From 1994 to 1998 he was with Vienna University of Technology. From 1999 to 2001 he was a postdoctoral researcher in the Information Systems Laboratory, Department of Electrical Engineering, Stanford University, Stanford, CA. He was in the founding team of Iospan Wireless Inc., a Silicon Valley-based startup company (acquired by Intel Corporation in 2002) specialized in multiple-input multiple- output (MIMO) wireless systems for high-speed Internet access. From 2001 to 2002 he was an Assistant Professor of Electrical Engineering at the University of Illinois at Urbana-Champaign. From 2002 to 2006 he was an Assistant Professor of Communication Theory at ETH Zurich, Switzerland. He was a visiting researcher at Philips Research Laboratories Eindhoven, The Netherlands, ENST Paris, France, and the Heinrich Hertz Institute Berlin, Germany.
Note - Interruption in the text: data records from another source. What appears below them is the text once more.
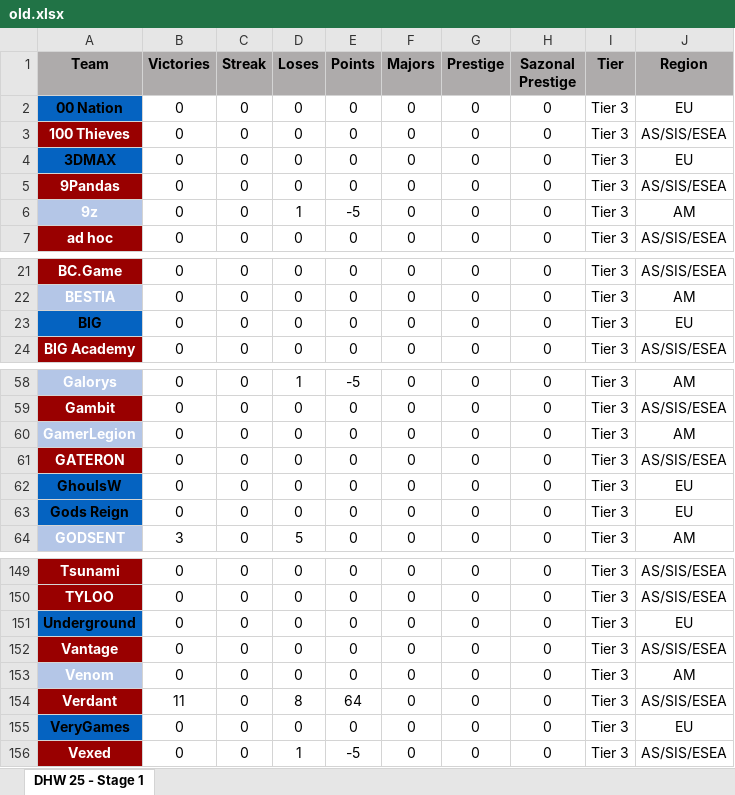
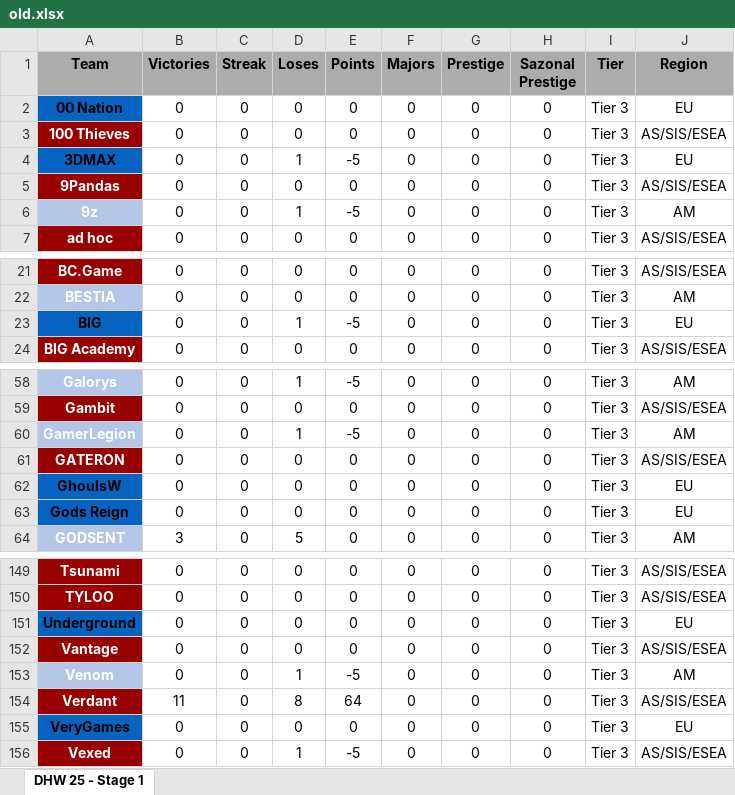
Before and after one commit to johncbraga/cs-tools, an Excel workbook: file/old.xlsx, sheet DHW 25 - Stage 1, drawn as a sheet; only a part is shown, gaps mark what is left out; values as stored, in another font and other column widths than the file's, no borders; the diff covers the shown part only; the diff names each change by its address in the sheet, - before the commit and + after, or states it on an @@ line.

```diff
--- a/file/old.xlsx (sheet DHW 25 - Stage 1)
+++ b/file/old.xlsx (sheet DHW 25 - Stage 1)
-D4 (Loses): 0
+D4 (Loses): 1
-E4 (Points): 0
+E4 (Points): -5
-D23 (Loses): 0
+D23 (Loses): 1
-E23 (Points): 0
+E23 (Points): -5
-D60 (Loses): 0
+D60 (Loses): 1
-E60 (Points): 0
+E60 (Points): -5
-D153 (Loses): 0
+D153 (Loses): 1
-E153 (Points): 0
+E153 (Points): -5
```
Also changed, not shown: 72 edited cells elsewhere in this sheet, file/ranking.xlsx, 3 other files.
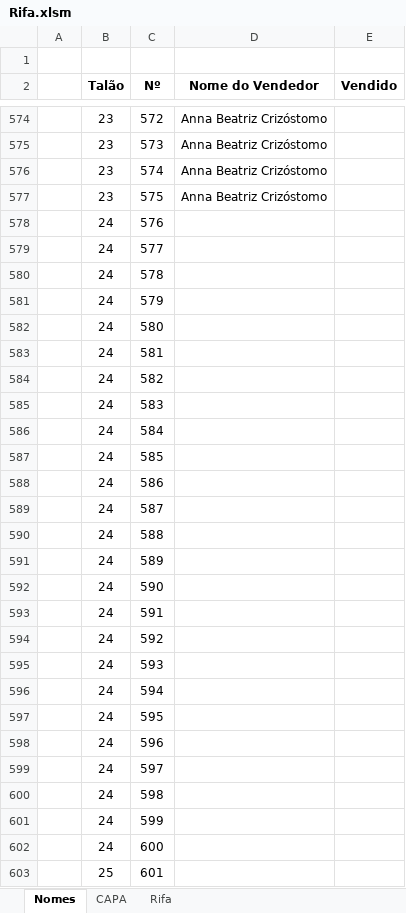
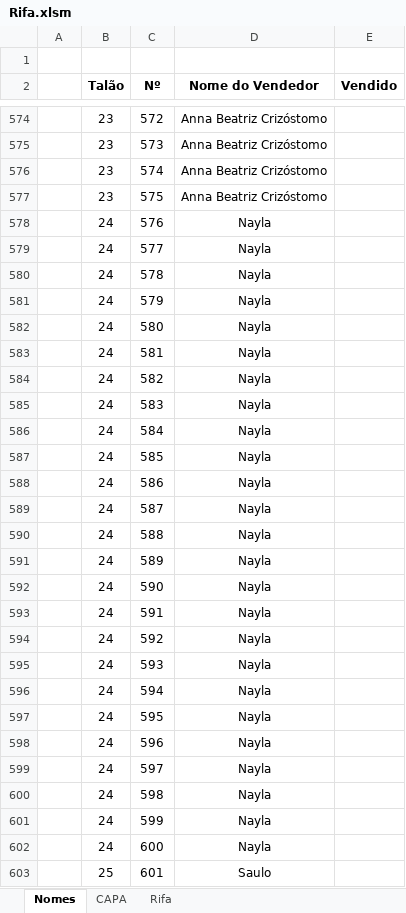
Before and after one commit to Mociap/Acamp, an Excel workbook: Rifa/Rifa.xlsm, sheet Nomes, drawn as a sheet; only a part is shown, gaps mark what is left out; values as stored, in another font and other column widths than the file's, no borders; the diff covers the shown part only; the diff names each change by its address in the sheet, - before the commit and + after, or states it on an @@ line.

```diff
--- a/Rifa/Rifa.xlsm (sheet Nomes)
+++ b/Rifa/Rifa.xlsm (sheet Nomes)
-D578:D602 (Nome do Vendedor): (empty)
+D578:D602 (Nome do Vendedor): Nayla
-D603 (Nome do Vendedor): (empty)
+D603 (Nome do Vendedor): Saulo
```
Also changed, not shown: 149 edited cells elsewhere in this sheet, sheet Rifa, sheet CAPA, 1 other file.
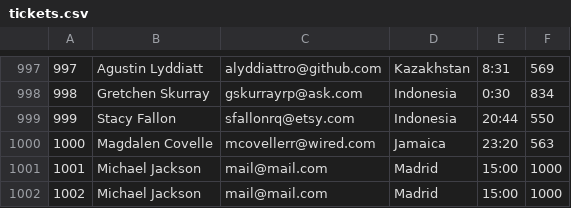
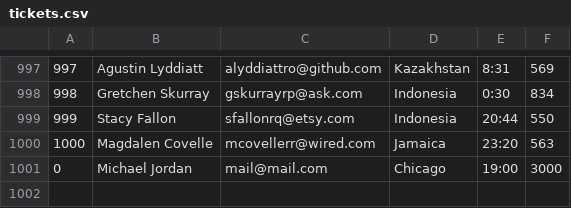
Before and after one commit to bootcamp-go/wave-5-backpack, a CSV file: gobases/hackaton-go-bases-main/tickets.csv, drawn as a sheet; only a part is shown, gaps mark what is left out.

```diff
--- a/gobases/hackaton-go-bases-main/tickets.csv
+++ b/gobases/hackaton-go-bases-main/tickets.csv
@@ -1000,3 +1000,2 @@
 1000,Magdalen Covelle,mcovellerr@wired.com,Jamaica,23:20,563
-1001,Michael Jackson,mail@mail.com,Madrid,15:00,1000
-1002,Michael Jackson,mail@mail.com,Madrid,15:00,1000
+0,Michael Jordan,mail@mail.com,Chicago,19:00,3000
```
Also changed, not shown: 8 other files.
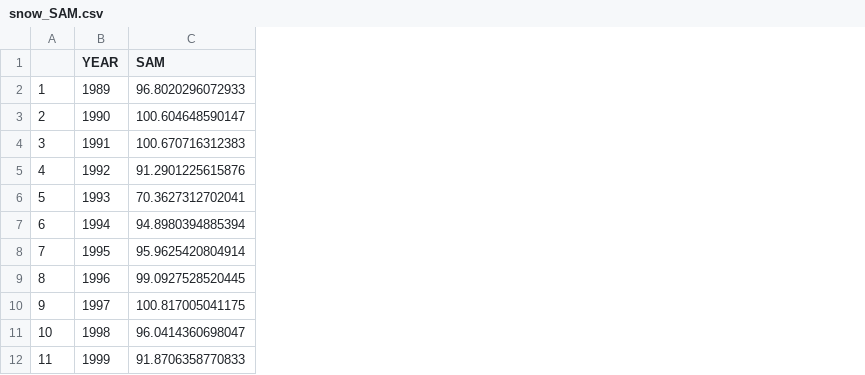
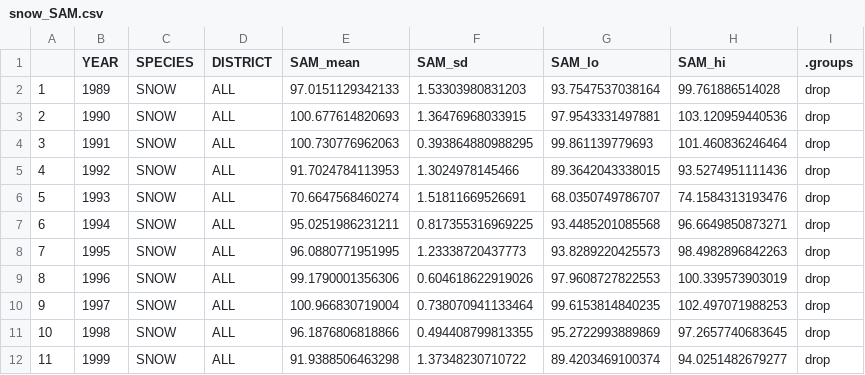
Before and after one commit to eryznar/Chionoecetes.maturity.workflow, a CSV file: Maturity data processing/Output/snow_SAM.csv, drawn as a sheet; only a part is shown; removed rows and columns are numbered as before the commit, all else as after; the diff names each change by its address in the sheet, - before the commit and + after, or states it on an @@ line.

```diff
--- a/Maturity data processing/Output/snow_SAM.csv
+++ b/Maturity data processing/Output/snow_SAM.csv
-column C (SAM), rows 2-12: 96.8020296072933 | 100.604648590147 | 100.670716312383 | 91.2901225615876 | 70.3627312702041 | 94.8980394885394 | 95.9625420804914 | 99.0927528520445 | 100.817005041175 | 96.0414360698047 | 91.8706358770833
+column C (SPECIES), rows 2-12: all SNOW
+column D (DISTRICT), rows 2-12: all ALL
+column E (SAM_mean), rows 2-12: 97.0151129342133 | 100.677614820693 | 100.730776962063 | 91.7024784113953 | 70.6647568460274 | 95.0251986231211 | 96.0880771951995 | 99.1790001356306 | 100.966830719004 | 96.1876806818866 | 91.9388506463298
+column F (SAM_sd), rows 2-12: 1.53303980831203 | 1.36476968033915 | 0.393864880988295 | 1.3024978145466 | 1.51811669526691 | 0.817355316969225 | 1.23338720437773 | 0.604618622919026 | 0.738070941133464 | 0.494408799813355 | 1.37348230710722
+column G (SAM_lo), rows 2-12: 93.7547537038164 | 97.9543331497881 | 99.861139779693 | 89.3642043338015 | 68.0350749786707 | 93.4485201085568 | 93.8289220425573 | 97.9608727822553 | 99.6153814840235 | 95.2722993889869 | 89.4203469100374
+column H (SAM_hi), rows 2-12: 99.761886514028 | 103.120959440536 | 101.460836246464 | 93.5274951111436 | 74.1584313193476 | 96.6649850873271 | 98.4982896842263 | 100.339573903019 | 102.497071988253 | 97.2657740683645 | 94.0251482679277
+column I (.groups), rows 2-12: all drop
```
Also changed, not shown: Maturity data processing/Output/tanner_SAM.csv, 4 other files.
His research interests include communication and information theory with special emphasis on wireless communications, signal processing and quantum information processing.
He received the 2001 IEEE Signal Processing Society Young Author Best Paper Award, the 2006 IEEE Communications Society Leonard G. Abraham Best Paper Award, the ETH \u201cGolden Owl\u201d Teaching Award, and was an Erwin Schrödinger Fellow (1999-2001) of the Austrian National Science Foundation (FWF). He was a plenary speaker at several IEEE conferences and served as an associate editor of the IEEE Transactions on Signal Processing, the IEEE Transactions on Wireless Communications and the EURASIP Journal on Applied Signal Processing. He is currently on the editorial board of "Foundations and Trends in Networking".
Walter Kellermann is a professor for communications at the Chair of Multimedia Communications and Signal Processing of the University of Erlangen-Nuremberg, Germany. He received the Dipl.-Ing. (univ.) degree in Electrical Engineering from the University of Erlangen-Nuremberg in 1983, and the Dr.-Ing. degree ('with distinction') from the Technical University Darmstadt, Germany, in 1988.
From 1989 to 1990, he was a Postdoctoral Member of Technical Staff at AT&T Bell Laboratories, Murray Hill, NJ. In 1990, he joined Philips Kommunikations Industrie, Nuremberg, Germany.
From 1993 to 1999 he was a professor at the Fachhochschule Regensburg before he joined the University Erlangen-Nuremberg as a professor and head of the audio research laboratory in 1999 (for more see www.LNT.de/audio). In 1999 he co-founded the consulting firm DSP Solutions.
Dr. Kellermann authored or co-authored eight book chapters and more than 100 refereed papers in journals and conference proceedings. He served as a guest editor to various journals, as an associate editor and guest editor to IEEE Transactions on Speech and Audio Processing from 2000 to 2004, and presently serves as associate editor to the EURASIP Journals on Signal Processing and on Advances in Signal Processing. He was the general chair of the 5th International Workshop on Microphone Arrays in 2003 and the IEEE Workshop on Applications of Signal Processing to Audio and Acoustics in 2005. For 2007 and 2008 he is a Distinguished Lecturer of the IEEE Signal Processing Society.
His current research interests include speech signal processing, array signal processing, adaptive filtering, and its applications to acoustic human/machine interfaces.